Uh-oh, another local backlash against the installation of smart meters — and this time it’s not in Bakersfield, Calif., the home of the original smart meter lawsuit that rattled utilities nationwide late last year. The Dallas Morning News (hat tip Green Inc) reports that “hundreds” of Texans who received smart meters in Oncor’s service territory are complaining about the accuracy of the meters after receiving unusually high energy bills after the meters were installed.
State Senator Troy Fraser, (R) also chairman of the Senate Business and Commerce Committee, asked the Texas Public Utility Commission to call for a halt of the meter installations and to start an independent audit. The PUC tells The Dallas Morning News that it hopes to hire an auditor within the next two weeks to review the meters’ accuracy, but no word on whether Oncor will slow down its deployment. (We’ve reached out to Oncor and are waiting to hear back).
The situation in Texas sounds very similar to that of Bakersfield — from both a utility and a consumer perspective. In the Bakersfield case, utility PG&E actually did end up slowing down its smart meter deployment in the area and looked to hire an independent auditor to test the accuracy of the meters. Both PG&E and network vendor Silver Springs Networks stated several times that the meters were accurate but that they would test the meters. In both cases unusual weather was sited as a potential cause for the bill spikes.
Smart meters are just digital IT technology used for the electrical network, and aren’t exactly bleeding edge tech — the large majority of them are likely accurate, and if they aren’t there’s a digital trail that can be looked at and fixed. As we pointed out, however, the problem in both cases is a problem of communication. Utilities need to learn to communicate a lot better, and develop a much stronger relationship, with their customers, whether that’s through marketing, PR or customer outreach.
As Seth Frader-Thompson, CEO of energy management startup EnergyHub explained to me late last year, utilities, with their regulatory markets, have a long history of looking at their customers as “rate payers,” or even “load” and there needs to be a sea change in the relationship between utilities and power consumers.
Oncor tells The Dallas Morning News that it will host 100 open houses this year to explain how the new meters work, to help customers understand their bills and to teach them how to lower their energy bills.
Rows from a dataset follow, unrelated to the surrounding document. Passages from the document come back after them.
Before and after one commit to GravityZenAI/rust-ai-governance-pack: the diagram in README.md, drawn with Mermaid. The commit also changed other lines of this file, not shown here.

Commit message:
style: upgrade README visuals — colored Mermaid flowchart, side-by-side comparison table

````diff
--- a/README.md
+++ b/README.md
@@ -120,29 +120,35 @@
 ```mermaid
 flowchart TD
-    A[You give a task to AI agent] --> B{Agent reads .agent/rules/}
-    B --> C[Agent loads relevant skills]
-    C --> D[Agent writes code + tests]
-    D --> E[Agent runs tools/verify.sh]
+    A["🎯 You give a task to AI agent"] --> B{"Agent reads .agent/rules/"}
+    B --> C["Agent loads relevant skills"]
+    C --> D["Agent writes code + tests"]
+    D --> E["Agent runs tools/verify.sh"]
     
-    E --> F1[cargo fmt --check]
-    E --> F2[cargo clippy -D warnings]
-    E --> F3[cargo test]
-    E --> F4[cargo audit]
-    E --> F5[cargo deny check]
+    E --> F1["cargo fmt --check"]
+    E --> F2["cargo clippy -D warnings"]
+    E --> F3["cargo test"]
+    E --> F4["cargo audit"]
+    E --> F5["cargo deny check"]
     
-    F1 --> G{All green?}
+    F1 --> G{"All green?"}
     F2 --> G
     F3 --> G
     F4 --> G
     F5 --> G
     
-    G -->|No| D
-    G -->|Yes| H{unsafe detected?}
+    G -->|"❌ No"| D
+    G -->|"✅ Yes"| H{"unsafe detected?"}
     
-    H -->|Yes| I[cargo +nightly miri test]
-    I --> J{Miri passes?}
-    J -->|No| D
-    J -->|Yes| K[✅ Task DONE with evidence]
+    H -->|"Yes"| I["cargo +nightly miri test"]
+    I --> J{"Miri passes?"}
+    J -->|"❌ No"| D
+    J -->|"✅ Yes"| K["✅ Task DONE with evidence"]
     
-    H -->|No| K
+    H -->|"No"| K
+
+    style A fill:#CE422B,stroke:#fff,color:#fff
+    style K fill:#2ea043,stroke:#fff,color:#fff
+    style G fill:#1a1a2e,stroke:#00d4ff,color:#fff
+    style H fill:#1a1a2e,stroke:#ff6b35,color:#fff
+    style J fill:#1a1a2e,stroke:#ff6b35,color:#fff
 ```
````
Having poor communications won’t only hurt Oncor, it will affect the smart grid tech vendors as well. Oncor is working with smart meter maker Landis + Gyr, IBM (s IBM) and software startup Ecologic Analytics. And, as in the case of Bakersfield, these complaints will cause the entire utility and smart grid industries to sit up, take notice, and worry — a lot.